  • Funding agency: Stiftelsen Riksbankens Jubileumsfond rorId
  • Funding agency's reference number: P20-0110
  • Project name on the application: Nordisk exceptionalism?
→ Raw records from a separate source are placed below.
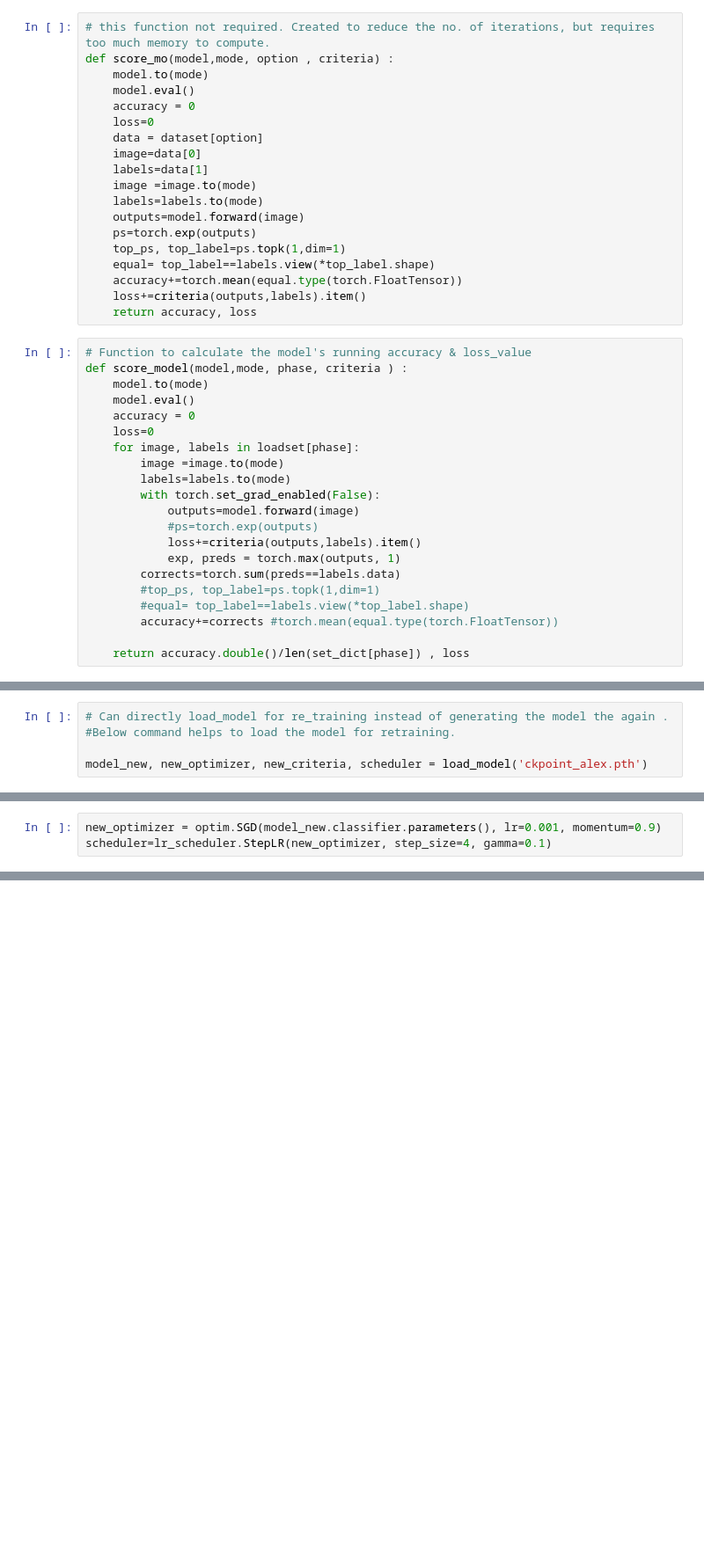
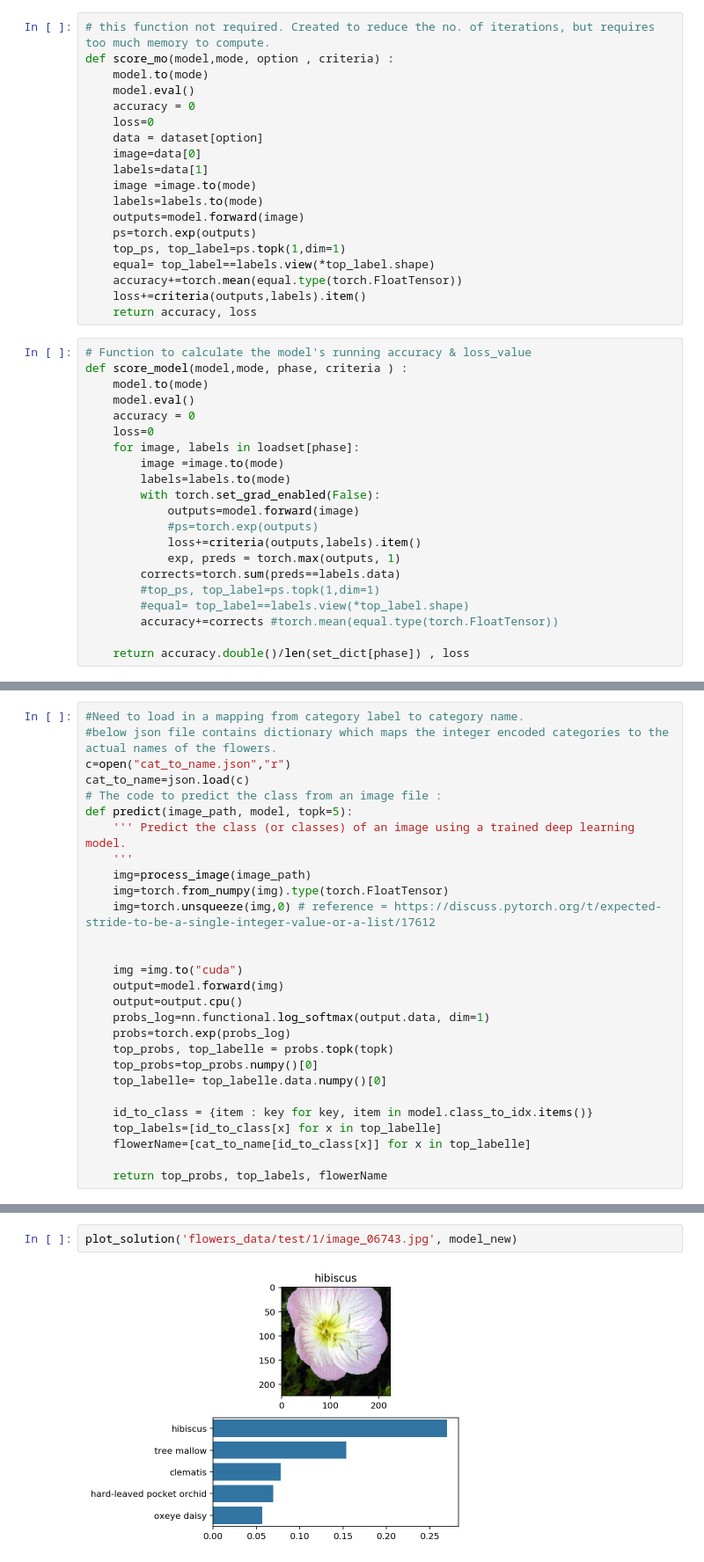
Before and after one commit to rindhane/Image_classifier, a Jupyter notebook: Image Classifier Project.ipynb, the cells around one changed output, grey strips where cells are left out. Shown at 88% size. Drawn from its saved outputs; the diff is of its cells as text; blank space fills up the shorter version.

```diff
--- a/Image Classifier Project.ipynb
+++ b/Image Classifier Project.ipynb
@@ -259,5 +204,0 @@ def train_model (model,mode,epochs, phase, optimizer, criterion ,scheduler):
-# %%
-# Can directly load_model for re_training instead of generating the model the again .
-#Below command helps to load the model for retraining.
-
-model_new, new_optimizer, new_criteria, scheduler = load_model('ckpoint_alex.pth')
@@ -271,3 +204,0 @@ Accuracy on validation set is  75.30562281608582 %
-# %%
-new_optimizer = optim.SGD(model_new.classifier.parameters(), lr=0.001, momentum=0.9)
-scheduler=lr_scheduler.StepLR(new_optimizer, step_size=4, gamma=0.1)
@@ -500,0 +452,28 @@ plot_solution('flowers/test/1/image_06743.jpg', model_new)
+# %%
+#Need to load in a mapping from category label to category name.
+#below json file contains dictionary which maps the integer encoded categories to the actual names of the flowers.
+c=open("cat_to_name.json","r")
+cat_to_name=json.load(c)
+# The code to predict the class from an image file :
+def predict(image_path, model, topk=5):
+    ''' Predict the class (or classes) of an image using a trained deep learning model.
+    '''
+    img=process_image(image_path)
+    img=torch.from_numpy(img).type(torch.FloatTensor)
+    img=torch.unsqueeze(img,0) # reference = https://discuss.pytorch.org/t/expected-stride-to-be-a-single-integer-value-or-a-list/17612
+
+
+    img =img.to("cuda")
+    output=model.forward(img)
+    output=output.cpu()
+    probs_log=nn.functional.log_softmax(output.data, dim=1)
+    probs=torch.exp(probs_log)
+    top_probs, top_labelle = probs.topk(topk)
+    top_probs=top_probs.numpy()[0]
+    top_labelle= top_labelle.data.numpy()[0]
+
+    id_to_class = {item : key for key, item in model.class_to_idx.items()}
+    top_labels=[id_to_class[x] for x in top_labelle]
+    flowerName=[cat_to_name[id_to_class[x]] for x in top_labelle]
+
+    return top_probs, top_labels, flowerName
@@ -500,0 +501,4 @@ plot_solution('flowers/test/1/image_06743.jpg', model_new)
+# %%
+plot_solution('flowers_data/test/1/image_06743.jpg', model_new)
+# %% [output]
+[figure, added]
```
Also changed, not shown: parts of 59 cells of this notebook, 1 other file.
Kartläggning av konstitutionella resonemang i Norden
Topic and keywords
Publications

License

CC BY 4.0

Versions

Version 1. 2024-02-06

Version 1: 2024-02-06

DOI: https://doi.org/10.60689/zmk7-0z14

Contact for questions about the data

Katalin Kelemen

katalin.kelemen@oru.se

Published: 2024-02-06